Stephanie Phillips conducts workshops in creative music making and improvisation for people of all ages and musical abilities. Her Music Inside Out and Reclaiming Music workshops are the cumulative result of her diverse background in classical music, theater arts and dance. She has presented her unique improvising program at numerous schools, camps and conferences across the U.S. As a classical violist, she performs extensively with several regional symphonies and performance ensembles.

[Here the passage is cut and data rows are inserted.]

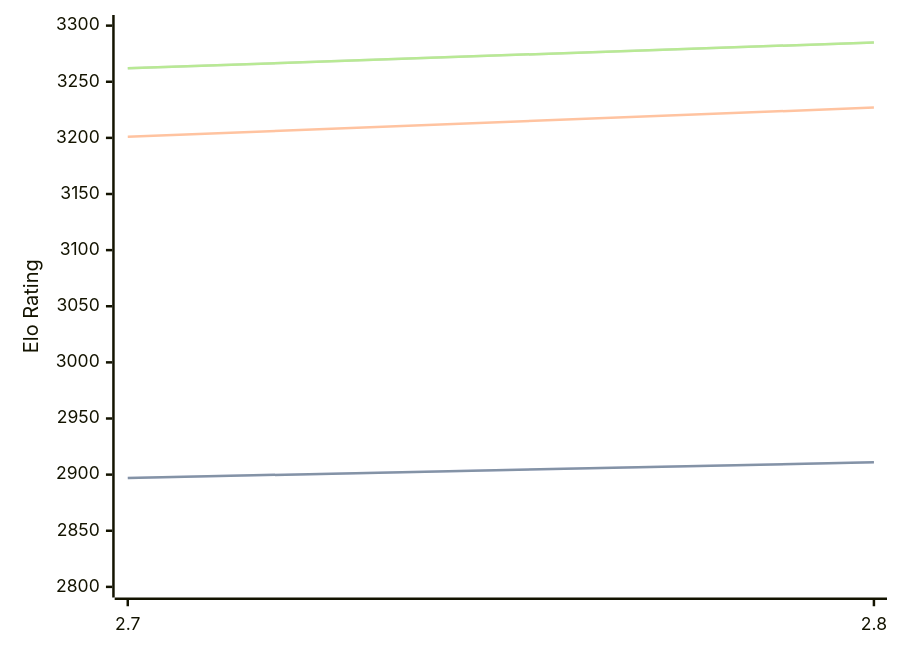
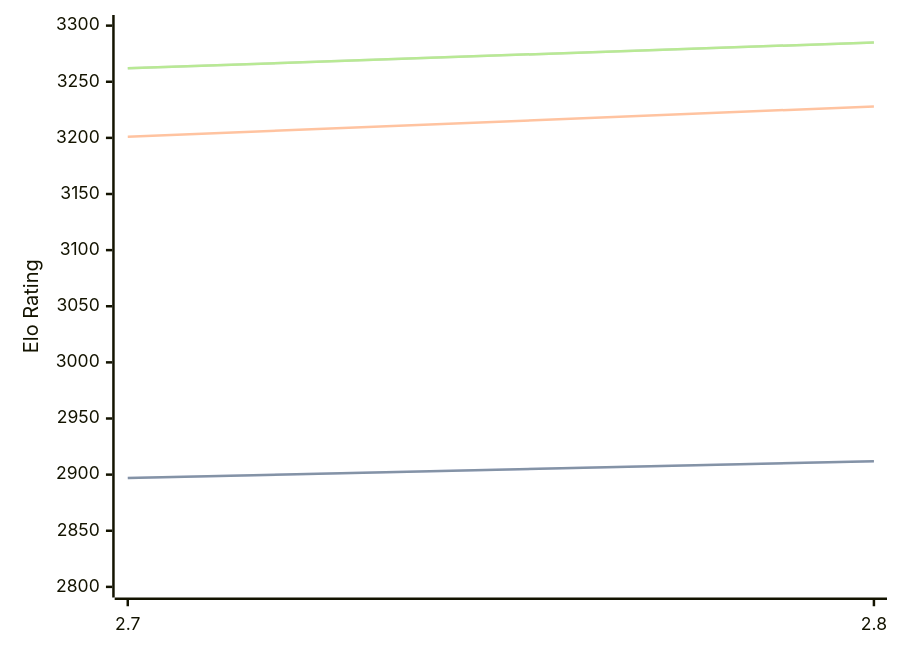
One commit to computer-chess-index/cci changed the diagram in engines/Arcanum.md. Above: the diagram before and after it, drawn with Mermaid. The commit also changed other lines of this file, not shown here.

````diff
--- a/engines/Arcanum.md
+++ b/engines/Arcanum.md
@@ -32,11 +32,11 @@
 ```mermaid
 %%{init: {"theme":"base","themeVariables":{"seriesColors:['#a3a3a3','#222221','#faa371']}}}%%
 xychart-beta
   x-axis ["2.7", "2.8"]
   y-axis "Elo Rating" 2800 --> 3300
-  line "" [2897, 2911]
-  line "STC (8.0+0.08s)" [2897, 2911]
-  line "LTC (60.0+0.60s)" [3201, 3227]
+  line "" [2897, 2912]
+  line "STC (8.0+0.08s)" [2897, 2912]
+  line "LTC (60.0+0.60s)" [3201, 3228]
   line "" [3262, 3285]
   line "VLTC (2m24s+1.12s)" [3262, 3285]
 ```
````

Her electro-acoustic composition Mobius was selected by Vox Novus to be included in the 60/60 Midwest Mix for 2007 and has received several performances including at the Electronic Music Midwest Conference in 2007. She is co-founder of the improvisational ensemble Human Trio and can be heard on their CD, until further notice. She recently collaborated with the award winning band Salsa Del Rio, and performed with them at the 2008 Notre Dame Jazz Festival. In fall 2008 she created and taught a semester-length class in trans-stylistic improvisation for the School of Music at Texas State University, San Marcos. Stephanie holds a BA from Oberlin College and a Masters in Music Composition from Texas State. While at Texas State she founded a creative improv ensemble that has been selected to perform at international music conferences. Her most recent CD, recorded in a cave deep beneath the Texas hill country, was released this spring.
Jonathan Geer is a pianist and composer, born in the state of Texas. He spent his formative years in Waxahachie, TX. In 2001, Jonathan graduated with a degree in Film Scoring from Berklee College of Music in Boston, MA. He has worked with many film directors locally as well as internationally. His music has appeared on American Idol, So You Think You Can Dance, the BBC, Access Hollywood and numerous other shows. He has also composed soundtracks for games appearing on Mac, PC, Nintendo DS and iPhone/iPad.
Colin Ferguson is a professional cellist in the Austin area and hails from Chicago. Mr. Ferguson holds a B.A in cello performance from Michigan State University, and an M.M in cello performance from the University of Texas at Austin. He is a member of the Austin Lyric Opera Orchestra, and performs regularly in the Austin Symphony. He is the cellist of the Anderson Piano quintet, and regularly performs in Europe. Mr. Ferguson has taught at Valparaiso University in Indiana, and currently teaches cello students of all ages and levels at Blackerby Violin Shop.